• What the task requires: In the records below, find each line that holds "edited" and return it.
■ ■ ■ ■ ■
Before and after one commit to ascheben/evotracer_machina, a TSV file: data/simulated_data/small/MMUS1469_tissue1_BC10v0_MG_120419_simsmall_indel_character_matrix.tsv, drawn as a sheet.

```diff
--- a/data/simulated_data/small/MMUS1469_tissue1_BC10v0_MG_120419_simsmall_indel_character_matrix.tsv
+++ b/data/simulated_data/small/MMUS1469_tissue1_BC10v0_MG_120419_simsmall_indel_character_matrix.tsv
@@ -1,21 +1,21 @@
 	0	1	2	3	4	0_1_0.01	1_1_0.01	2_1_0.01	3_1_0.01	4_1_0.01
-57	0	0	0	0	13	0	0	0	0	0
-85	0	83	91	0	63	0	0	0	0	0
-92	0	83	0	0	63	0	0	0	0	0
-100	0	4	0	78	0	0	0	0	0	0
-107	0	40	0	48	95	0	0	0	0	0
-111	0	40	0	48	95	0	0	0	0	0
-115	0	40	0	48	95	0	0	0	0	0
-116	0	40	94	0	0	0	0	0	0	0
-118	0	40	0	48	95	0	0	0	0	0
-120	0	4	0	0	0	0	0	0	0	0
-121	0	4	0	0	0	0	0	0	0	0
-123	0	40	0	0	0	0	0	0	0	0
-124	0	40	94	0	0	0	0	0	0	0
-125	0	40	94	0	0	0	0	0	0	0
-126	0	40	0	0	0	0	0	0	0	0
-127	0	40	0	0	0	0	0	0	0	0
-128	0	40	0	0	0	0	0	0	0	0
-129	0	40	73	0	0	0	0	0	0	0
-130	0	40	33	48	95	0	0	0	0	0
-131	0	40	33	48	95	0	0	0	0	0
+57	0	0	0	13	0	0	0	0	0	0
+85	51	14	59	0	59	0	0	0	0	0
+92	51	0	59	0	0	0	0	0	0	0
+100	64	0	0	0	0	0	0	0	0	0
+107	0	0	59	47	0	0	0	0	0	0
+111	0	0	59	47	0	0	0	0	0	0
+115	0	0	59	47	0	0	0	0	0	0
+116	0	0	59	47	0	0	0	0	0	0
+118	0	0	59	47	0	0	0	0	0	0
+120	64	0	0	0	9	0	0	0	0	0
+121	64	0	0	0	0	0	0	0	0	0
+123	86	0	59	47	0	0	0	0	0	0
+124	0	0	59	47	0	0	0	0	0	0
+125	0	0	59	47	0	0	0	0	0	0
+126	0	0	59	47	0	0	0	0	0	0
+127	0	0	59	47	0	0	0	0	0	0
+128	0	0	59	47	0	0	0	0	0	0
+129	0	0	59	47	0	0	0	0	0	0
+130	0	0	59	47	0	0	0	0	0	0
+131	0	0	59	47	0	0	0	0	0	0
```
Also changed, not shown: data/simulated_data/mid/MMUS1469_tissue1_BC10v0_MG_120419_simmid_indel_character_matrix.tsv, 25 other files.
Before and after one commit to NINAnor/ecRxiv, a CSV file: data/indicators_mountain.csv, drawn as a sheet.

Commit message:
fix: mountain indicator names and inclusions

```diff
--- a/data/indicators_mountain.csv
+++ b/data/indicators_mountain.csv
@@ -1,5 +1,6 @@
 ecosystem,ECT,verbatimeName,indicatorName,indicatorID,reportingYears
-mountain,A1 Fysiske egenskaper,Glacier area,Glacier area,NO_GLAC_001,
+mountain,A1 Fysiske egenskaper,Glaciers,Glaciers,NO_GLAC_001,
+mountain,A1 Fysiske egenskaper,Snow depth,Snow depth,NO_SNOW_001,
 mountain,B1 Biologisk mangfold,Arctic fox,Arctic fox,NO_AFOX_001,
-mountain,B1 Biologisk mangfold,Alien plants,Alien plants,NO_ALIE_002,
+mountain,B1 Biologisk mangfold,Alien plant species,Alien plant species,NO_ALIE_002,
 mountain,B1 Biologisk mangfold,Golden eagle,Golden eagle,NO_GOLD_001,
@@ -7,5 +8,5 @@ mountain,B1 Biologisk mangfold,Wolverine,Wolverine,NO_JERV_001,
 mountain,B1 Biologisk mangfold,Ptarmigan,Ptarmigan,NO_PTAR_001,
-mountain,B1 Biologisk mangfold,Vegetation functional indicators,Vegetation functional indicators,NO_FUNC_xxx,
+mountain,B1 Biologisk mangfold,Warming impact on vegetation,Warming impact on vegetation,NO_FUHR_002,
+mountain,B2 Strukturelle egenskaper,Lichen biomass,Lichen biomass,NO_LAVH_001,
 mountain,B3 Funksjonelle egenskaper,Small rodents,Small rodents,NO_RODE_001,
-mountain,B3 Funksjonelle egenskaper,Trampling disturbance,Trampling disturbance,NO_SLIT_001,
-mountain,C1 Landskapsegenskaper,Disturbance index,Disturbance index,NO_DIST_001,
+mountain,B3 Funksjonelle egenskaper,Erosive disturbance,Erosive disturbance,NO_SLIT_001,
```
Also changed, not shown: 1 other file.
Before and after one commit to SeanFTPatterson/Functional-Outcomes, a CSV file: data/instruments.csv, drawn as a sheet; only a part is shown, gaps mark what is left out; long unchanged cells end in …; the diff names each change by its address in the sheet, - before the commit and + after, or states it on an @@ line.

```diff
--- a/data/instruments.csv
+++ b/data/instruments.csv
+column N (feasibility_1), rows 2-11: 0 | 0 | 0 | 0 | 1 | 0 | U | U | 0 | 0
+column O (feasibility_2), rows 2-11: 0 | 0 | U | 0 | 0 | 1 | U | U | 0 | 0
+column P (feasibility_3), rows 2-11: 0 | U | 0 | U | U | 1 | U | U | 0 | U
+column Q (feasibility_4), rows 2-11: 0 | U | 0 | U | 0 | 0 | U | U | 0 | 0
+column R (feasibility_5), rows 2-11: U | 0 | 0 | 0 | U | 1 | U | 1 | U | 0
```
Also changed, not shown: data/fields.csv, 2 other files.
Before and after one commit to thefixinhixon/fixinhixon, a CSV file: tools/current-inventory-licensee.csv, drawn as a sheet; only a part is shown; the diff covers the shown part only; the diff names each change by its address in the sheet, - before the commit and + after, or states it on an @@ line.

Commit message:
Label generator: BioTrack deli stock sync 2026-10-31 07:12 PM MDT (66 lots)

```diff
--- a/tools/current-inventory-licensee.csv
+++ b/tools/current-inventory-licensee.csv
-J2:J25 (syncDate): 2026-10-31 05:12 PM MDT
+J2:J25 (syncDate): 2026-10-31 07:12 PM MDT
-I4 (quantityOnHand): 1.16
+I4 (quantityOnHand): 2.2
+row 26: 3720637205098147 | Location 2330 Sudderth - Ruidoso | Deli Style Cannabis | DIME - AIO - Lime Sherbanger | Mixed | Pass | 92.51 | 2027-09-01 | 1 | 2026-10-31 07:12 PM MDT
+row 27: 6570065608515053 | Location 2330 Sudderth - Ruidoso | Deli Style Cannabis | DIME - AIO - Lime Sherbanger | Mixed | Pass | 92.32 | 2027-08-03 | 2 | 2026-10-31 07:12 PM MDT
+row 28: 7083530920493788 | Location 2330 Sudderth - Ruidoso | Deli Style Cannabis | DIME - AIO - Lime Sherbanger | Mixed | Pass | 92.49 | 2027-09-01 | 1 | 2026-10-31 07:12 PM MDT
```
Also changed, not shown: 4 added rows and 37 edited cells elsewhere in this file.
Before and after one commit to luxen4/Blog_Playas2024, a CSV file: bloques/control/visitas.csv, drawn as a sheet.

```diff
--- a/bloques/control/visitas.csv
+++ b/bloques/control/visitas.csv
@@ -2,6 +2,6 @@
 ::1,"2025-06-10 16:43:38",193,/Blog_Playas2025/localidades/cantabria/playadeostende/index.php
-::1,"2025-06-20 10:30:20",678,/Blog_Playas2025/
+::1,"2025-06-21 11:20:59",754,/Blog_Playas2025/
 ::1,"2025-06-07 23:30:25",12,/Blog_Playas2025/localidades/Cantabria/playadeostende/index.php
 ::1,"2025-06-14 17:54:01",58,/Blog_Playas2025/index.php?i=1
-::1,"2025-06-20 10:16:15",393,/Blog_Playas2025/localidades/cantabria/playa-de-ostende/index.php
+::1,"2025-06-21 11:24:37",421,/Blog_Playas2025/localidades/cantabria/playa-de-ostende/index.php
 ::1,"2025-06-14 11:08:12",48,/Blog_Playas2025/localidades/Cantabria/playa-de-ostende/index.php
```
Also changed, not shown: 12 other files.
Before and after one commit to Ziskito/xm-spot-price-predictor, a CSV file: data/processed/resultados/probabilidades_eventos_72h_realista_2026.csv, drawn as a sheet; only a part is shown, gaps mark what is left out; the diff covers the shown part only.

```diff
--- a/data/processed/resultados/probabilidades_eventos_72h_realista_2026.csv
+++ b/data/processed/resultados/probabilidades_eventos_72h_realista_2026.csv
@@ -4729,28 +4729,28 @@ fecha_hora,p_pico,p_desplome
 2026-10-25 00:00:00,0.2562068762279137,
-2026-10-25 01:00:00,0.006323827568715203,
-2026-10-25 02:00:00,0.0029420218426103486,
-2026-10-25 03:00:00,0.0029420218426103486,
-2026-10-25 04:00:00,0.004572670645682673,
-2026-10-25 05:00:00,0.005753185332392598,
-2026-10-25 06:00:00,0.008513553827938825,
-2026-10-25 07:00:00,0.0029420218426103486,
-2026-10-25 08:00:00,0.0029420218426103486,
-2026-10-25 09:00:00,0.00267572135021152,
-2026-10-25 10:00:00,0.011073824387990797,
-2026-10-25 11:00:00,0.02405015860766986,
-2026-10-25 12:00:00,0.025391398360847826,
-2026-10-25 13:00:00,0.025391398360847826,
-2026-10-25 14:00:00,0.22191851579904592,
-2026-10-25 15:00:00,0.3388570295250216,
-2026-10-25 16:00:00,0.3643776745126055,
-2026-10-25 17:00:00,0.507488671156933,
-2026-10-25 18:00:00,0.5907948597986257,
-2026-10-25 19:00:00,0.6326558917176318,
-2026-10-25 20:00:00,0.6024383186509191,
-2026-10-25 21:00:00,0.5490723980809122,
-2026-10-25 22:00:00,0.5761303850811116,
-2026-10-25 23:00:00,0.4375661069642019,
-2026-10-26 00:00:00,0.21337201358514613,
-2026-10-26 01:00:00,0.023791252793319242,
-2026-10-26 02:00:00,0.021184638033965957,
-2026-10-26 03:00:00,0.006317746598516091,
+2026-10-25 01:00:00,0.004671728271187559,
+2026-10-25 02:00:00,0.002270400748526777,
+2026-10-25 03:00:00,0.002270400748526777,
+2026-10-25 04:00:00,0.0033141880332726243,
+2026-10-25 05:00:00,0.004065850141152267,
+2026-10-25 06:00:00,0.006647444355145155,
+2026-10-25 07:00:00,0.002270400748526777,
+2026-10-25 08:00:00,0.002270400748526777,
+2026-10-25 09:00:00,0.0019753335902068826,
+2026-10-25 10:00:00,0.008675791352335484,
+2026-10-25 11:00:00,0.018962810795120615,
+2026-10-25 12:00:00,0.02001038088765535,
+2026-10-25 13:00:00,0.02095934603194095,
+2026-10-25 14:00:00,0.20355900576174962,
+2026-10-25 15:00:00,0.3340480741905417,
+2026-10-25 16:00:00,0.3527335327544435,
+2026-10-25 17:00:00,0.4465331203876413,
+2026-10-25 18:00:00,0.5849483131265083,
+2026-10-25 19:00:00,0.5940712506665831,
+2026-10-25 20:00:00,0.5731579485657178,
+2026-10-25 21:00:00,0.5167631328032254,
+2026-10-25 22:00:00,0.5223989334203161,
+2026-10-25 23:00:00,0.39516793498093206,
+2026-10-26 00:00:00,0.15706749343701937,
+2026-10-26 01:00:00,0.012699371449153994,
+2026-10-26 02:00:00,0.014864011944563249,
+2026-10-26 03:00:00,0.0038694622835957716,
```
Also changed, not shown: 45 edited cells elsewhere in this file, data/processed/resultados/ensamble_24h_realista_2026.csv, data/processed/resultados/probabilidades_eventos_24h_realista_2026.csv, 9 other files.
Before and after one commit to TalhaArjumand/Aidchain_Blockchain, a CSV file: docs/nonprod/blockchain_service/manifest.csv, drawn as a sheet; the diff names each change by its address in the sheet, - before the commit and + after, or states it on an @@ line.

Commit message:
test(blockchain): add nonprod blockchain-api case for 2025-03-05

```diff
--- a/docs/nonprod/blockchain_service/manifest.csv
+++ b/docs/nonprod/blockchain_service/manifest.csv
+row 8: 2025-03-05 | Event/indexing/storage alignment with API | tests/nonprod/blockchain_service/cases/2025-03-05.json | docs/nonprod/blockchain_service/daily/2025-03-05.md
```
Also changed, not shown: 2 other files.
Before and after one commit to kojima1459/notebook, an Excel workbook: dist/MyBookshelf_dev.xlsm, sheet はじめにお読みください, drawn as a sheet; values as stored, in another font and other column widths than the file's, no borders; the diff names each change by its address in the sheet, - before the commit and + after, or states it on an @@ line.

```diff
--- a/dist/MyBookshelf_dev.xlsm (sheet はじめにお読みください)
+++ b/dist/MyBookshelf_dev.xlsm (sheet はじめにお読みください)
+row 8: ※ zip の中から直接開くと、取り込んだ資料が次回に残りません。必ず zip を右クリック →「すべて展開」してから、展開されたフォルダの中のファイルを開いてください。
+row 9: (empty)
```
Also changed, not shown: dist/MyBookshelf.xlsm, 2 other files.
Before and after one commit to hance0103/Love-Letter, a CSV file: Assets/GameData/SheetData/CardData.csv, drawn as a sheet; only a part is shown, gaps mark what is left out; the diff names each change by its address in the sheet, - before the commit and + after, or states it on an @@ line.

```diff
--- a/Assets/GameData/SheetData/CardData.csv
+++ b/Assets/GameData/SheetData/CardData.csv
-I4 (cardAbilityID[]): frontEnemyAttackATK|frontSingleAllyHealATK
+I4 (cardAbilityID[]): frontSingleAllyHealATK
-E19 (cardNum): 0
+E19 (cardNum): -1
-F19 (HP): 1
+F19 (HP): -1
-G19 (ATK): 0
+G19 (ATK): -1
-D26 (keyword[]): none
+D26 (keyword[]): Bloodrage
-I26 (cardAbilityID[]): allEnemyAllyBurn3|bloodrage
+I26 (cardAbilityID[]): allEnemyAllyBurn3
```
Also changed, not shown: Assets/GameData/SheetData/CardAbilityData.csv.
■ ■ ■ ■ ■
• Exercise result:
Also changed, not shown: 4 added rows and 37 edited cells elsewhere in this file.
Also changed, not shown: 45 edited cells elsewhere in this file, data/processed/resultados/ensamble_24h_realista_2026.csv, data/processed/resultados/probabilidades_eventos_24h_realista_2026.csv, 9 other files.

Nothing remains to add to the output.